(Dataset excerpts)

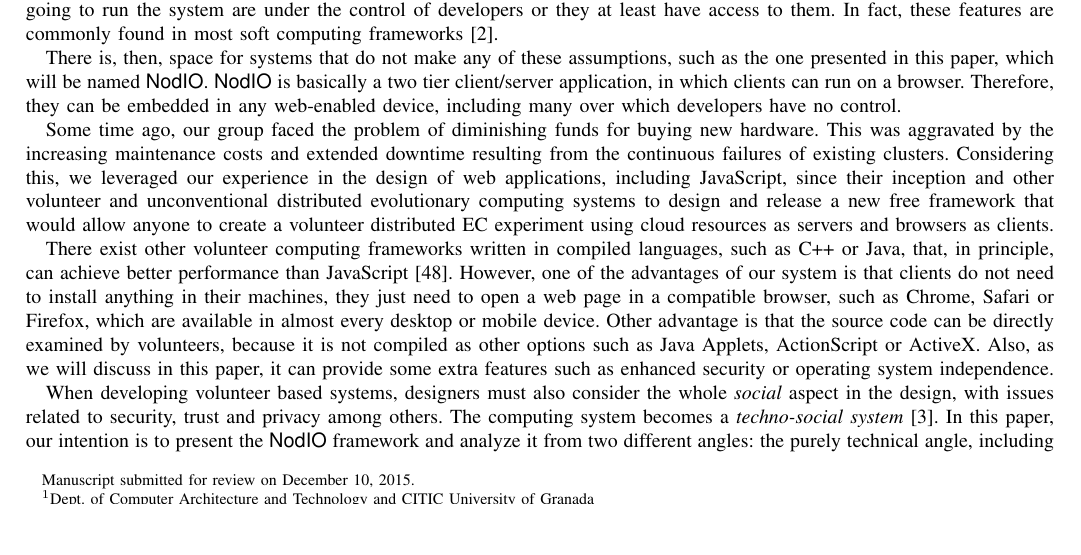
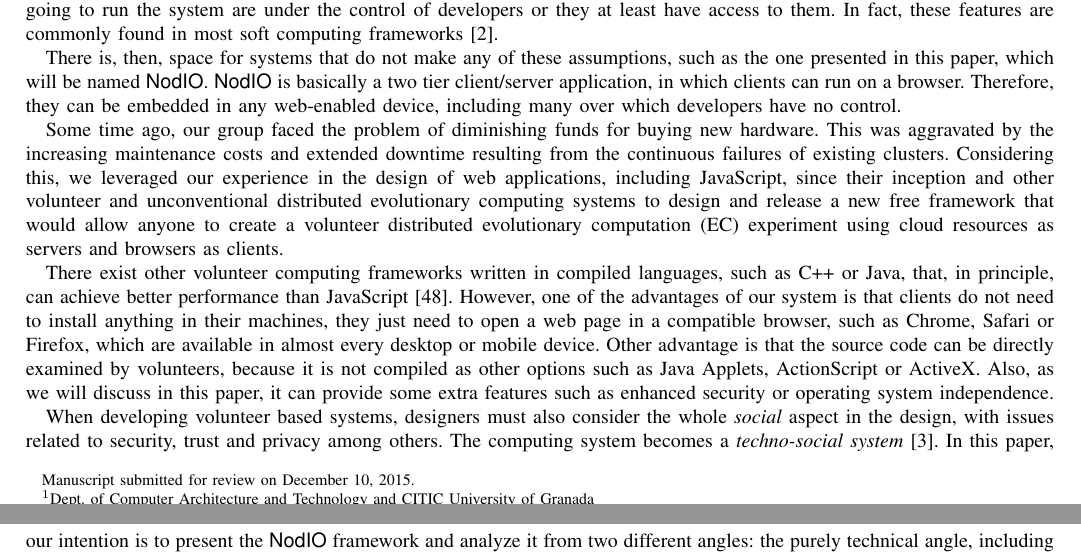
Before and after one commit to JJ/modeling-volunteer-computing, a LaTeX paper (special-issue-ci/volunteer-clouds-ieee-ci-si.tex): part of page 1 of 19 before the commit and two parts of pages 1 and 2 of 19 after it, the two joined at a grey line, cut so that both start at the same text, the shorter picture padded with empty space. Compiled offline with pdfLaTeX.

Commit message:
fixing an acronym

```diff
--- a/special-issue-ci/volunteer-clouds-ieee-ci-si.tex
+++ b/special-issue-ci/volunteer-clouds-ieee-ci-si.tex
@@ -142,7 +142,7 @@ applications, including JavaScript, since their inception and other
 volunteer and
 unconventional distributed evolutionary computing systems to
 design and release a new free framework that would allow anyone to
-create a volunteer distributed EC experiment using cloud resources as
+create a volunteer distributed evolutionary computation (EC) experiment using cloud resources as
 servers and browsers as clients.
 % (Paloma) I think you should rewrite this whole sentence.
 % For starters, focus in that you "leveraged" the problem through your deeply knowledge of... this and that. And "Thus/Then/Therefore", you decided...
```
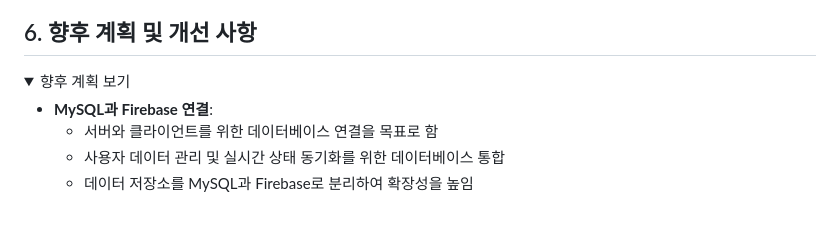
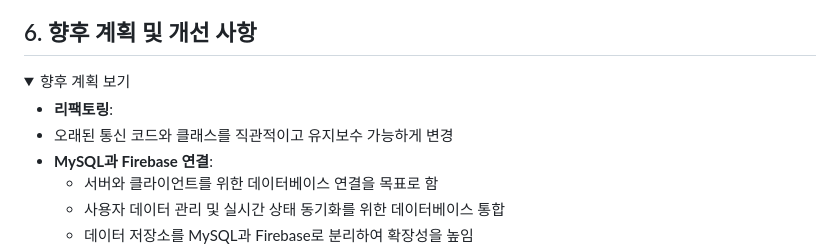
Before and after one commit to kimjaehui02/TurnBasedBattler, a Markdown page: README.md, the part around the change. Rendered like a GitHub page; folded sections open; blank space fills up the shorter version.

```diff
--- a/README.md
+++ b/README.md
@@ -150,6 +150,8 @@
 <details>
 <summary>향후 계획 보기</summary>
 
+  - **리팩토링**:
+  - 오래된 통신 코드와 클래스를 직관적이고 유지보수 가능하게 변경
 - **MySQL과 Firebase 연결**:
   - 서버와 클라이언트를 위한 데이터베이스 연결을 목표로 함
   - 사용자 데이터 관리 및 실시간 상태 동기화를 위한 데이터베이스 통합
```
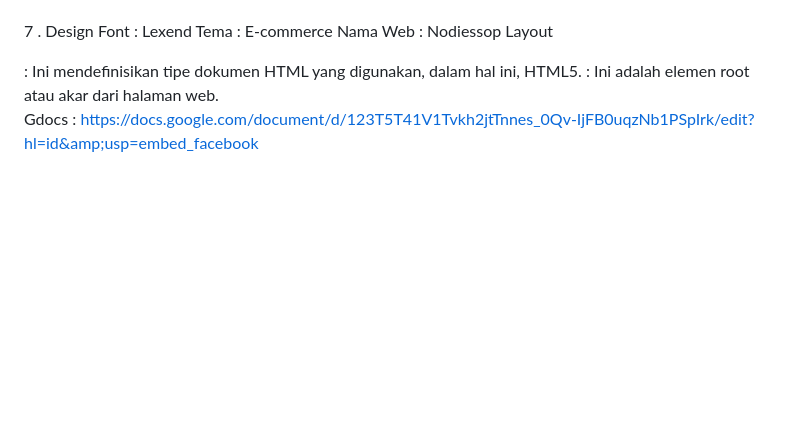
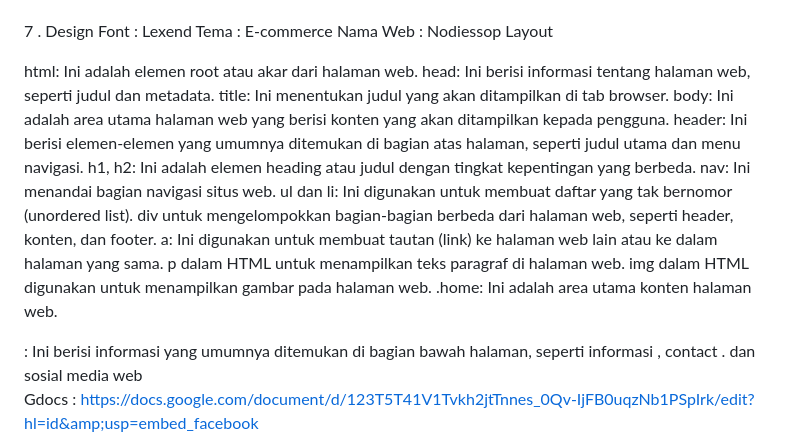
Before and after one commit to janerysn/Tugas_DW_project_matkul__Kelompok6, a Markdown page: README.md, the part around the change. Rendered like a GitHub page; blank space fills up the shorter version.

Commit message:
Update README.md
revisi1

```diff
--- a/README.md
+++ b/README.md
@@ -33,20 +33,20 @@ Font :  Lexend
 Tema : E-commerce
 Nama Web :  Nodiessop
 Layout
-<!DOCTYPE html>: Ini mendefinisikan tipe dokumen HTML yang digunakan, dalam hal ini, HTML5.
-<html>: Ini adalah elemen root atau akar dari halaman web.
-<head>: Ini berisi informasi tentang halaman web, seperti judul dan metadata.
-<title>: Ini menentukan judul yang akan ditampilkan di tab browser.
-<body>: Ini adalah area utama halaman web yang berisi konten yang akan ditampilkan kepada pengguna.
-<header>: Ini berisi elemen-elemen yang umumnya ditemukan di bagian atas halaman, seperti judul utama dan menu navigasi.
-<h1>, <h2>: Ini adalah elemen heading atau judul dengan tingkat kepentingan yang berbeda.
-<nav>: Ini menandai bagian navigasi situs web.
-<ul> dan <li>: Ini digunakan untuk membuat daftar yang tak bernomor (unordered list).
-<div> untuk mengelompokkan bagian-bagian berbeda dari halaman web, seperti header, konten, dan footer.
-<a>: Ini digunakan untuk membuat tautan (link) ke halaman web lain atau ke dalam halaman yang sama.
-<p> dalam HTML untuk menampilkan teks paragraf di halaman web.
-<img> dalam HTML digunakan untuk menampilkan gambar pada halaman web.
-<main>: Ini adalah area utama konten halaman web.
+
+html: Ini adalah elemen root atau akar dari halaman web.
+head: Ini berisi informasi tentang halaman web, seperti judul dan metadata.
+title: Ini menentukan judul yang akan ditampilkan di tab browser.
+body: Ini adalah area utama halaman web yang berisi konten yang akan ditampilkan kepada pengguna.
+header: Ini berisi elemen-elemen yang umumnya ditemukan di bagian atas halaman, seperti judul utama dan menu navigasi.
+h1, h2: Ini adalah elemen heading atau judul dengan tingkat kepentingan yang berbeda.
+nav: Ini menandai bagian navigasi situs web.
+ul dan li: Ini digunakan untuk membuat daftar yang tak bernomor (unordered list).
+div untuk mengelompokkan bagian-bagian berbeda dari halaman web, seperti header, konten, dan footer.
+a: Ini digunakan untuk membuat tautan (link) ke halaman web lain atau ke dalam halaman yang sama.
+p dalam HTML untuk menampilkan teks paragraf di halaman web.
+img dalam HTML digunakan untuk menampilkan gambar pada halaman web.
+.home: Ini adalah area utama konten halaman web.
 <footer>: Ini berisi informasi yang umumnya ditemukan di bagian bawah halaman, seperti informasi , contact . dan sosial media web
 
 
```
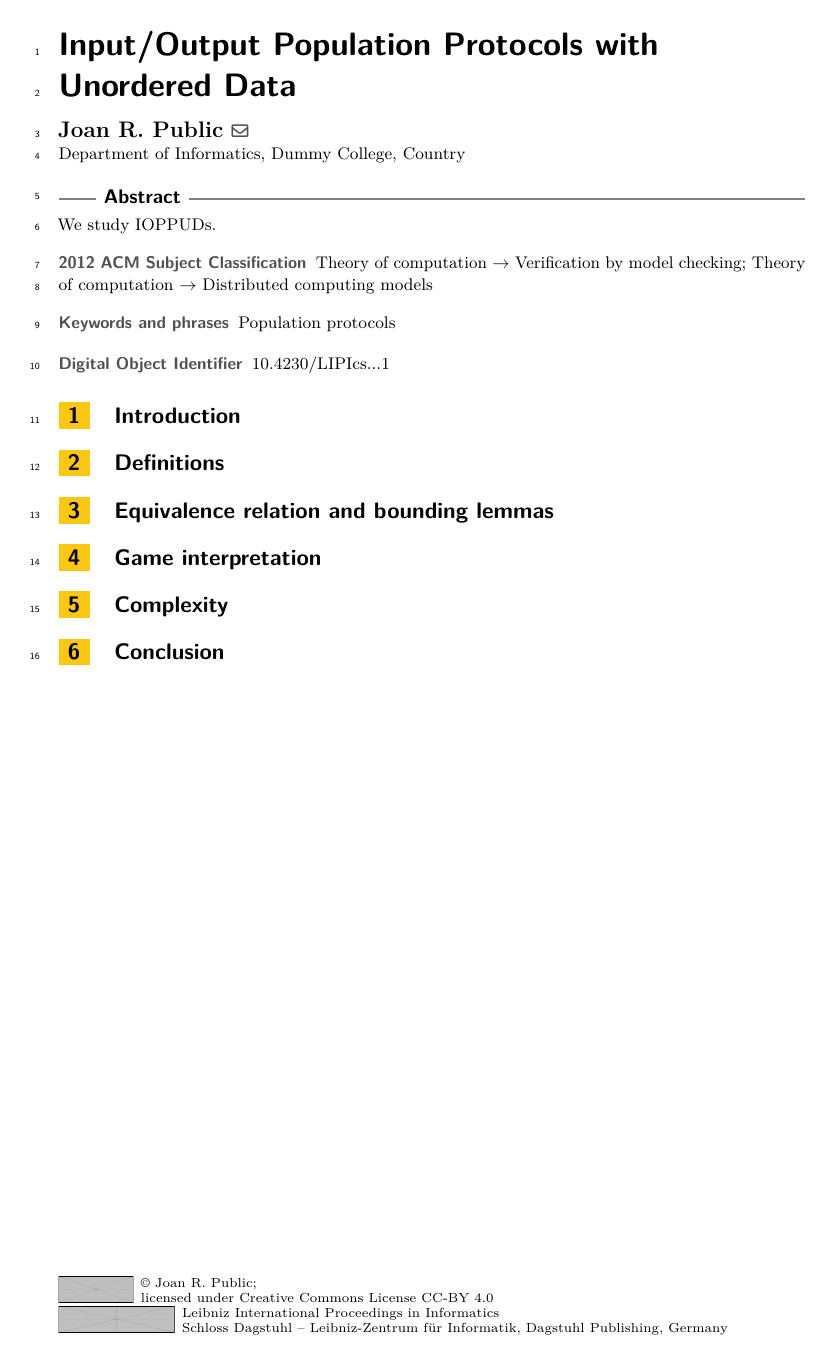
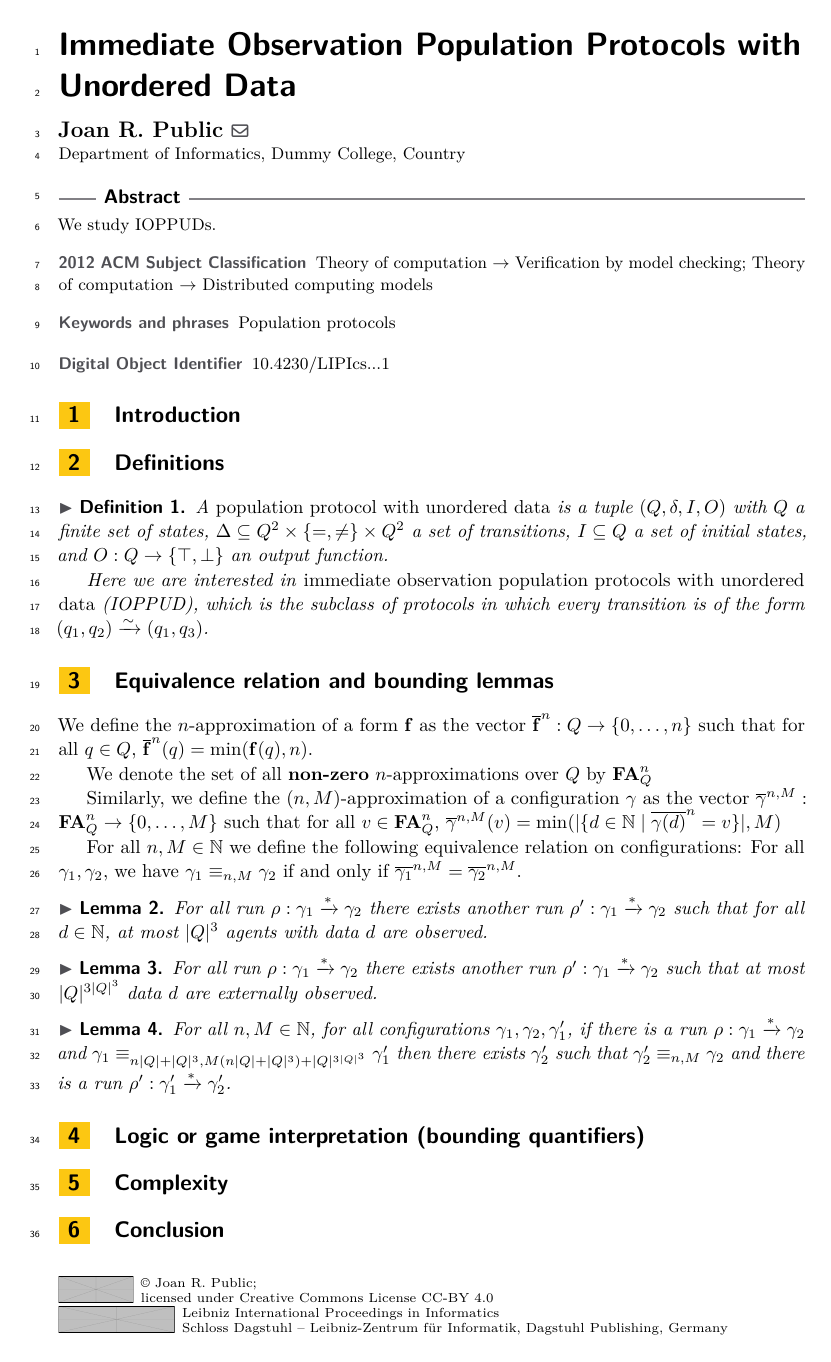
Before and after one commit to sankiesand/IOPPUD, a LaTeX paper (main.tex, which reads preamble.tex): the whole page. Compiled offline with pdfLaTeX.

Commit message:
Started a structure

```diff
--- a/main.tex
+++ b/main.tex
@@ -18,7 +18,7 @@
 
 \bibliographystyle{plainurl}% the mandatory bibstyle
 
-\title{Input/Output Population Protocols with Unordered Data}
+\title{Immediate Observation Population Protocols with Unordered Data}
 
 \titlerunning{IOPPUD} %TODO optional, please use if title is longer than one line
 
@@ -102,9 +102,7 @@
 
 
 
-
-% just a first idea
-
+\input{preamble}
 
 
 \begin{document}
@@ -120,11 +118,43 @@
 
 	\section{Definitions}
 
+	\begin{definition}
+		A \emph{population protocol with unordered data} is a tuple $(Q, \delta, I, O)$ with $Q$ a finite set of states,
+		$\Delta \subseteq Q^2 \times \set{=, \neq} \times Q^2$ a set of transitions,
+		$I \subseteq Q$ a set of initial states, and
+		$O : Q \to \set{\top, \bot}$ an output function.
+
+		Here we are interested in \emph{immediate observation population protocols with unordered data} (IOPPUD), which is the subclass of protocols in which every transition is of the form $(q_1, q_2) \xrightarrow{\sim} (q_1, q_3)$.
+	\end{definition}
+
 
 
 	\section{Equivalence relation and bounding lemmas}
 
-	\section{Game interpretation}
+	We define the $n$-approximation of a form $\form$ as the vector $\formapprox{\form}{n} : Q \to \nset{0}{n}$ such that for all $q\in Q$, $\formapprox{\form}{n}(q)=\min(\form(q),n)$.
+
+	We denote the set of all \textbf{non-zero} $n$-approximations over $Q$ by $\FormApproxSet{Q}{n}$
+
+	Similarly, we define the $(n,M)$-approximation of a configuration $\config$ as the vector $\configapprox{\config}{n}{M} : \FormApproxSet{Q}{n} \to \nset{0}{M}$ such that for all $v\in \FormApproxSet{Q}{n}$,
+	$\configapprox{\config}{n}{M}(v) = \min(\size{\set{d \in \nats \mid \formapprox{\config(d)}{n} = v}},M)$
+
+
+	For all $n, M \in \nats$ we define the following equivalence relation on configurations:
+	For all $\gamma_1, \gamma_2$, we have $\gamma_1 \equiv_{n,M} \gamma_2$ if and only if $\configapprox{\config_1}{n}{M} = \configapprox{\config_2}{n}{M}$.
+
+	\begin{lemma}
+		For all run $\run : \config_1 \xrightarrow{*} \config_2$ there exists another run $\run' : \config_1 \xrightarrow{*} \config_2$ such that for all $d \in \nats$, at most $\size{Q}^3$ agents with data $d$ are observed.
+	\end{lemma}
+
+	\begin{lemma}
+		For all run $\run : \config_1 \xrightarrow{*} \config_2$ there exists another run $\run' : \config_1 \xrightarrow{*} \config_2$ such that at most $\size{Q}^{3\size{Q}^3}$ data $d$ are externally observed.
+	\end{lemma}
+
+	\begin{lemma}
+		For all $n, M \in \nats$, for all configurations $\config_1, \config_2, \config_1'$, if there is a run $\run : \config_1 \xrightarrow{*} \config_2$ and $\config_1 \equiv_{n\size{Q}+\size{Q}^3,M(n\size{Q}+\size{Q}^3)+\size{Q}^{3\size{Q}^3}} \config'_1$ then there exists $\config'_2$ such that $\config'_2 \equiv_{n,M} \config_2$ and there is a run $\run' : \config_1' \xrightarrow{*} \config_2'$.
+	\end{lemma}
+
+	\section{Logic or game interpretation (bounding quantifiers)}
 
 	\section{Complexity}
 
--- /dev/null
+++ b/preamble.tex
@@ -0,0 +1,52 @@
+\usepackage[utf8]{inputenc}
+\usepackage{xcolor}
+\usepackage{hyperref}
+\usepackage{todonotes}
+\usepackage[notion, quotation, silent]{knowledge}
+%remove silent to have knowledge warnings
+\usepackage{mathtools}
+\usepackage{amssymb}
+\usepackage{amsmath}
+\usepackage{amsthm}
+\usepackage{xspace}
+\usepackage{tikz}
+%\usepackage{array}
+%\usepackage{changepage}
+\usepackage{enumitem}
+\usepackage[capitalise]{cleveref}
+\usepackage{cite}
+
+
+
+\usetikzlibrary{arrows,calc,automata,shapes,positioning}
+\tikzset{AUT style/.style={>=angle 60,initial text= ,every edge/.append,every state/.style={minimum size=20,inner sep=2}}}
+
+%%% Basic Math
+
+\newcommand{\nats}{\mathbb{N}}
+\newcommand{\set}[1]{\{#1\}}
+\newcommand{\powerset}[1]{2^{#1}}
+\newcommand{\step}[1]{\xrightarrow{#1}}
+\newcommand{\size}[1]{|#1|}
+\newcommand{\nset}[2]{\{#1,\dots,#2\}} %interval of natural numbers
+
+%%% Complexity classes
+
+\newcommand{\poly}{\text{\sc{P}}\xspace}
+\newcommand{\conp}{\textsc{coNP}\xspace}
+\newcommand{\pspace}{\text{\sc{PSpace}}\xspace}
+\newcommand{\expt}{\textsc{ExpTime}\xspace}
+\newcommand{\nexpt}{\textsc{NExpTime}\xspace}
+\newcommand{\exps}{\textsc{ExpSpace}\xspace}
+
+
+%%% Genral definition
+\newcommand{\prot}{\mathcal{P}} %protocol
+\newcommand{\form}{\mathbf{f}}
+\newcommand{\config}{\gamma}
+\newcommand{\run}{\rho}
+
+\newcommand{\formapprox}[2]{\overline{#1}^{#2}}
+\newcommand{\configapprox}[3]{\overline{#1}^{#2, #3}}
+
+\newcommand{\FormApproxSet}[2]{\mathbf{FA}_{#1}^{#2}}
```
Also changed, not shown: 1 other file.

(End Dataset excerpts)

**Try it:** When a line in the listing above holds "dalam", include it in the tally; report only the tally.

**Reply to the task:** 7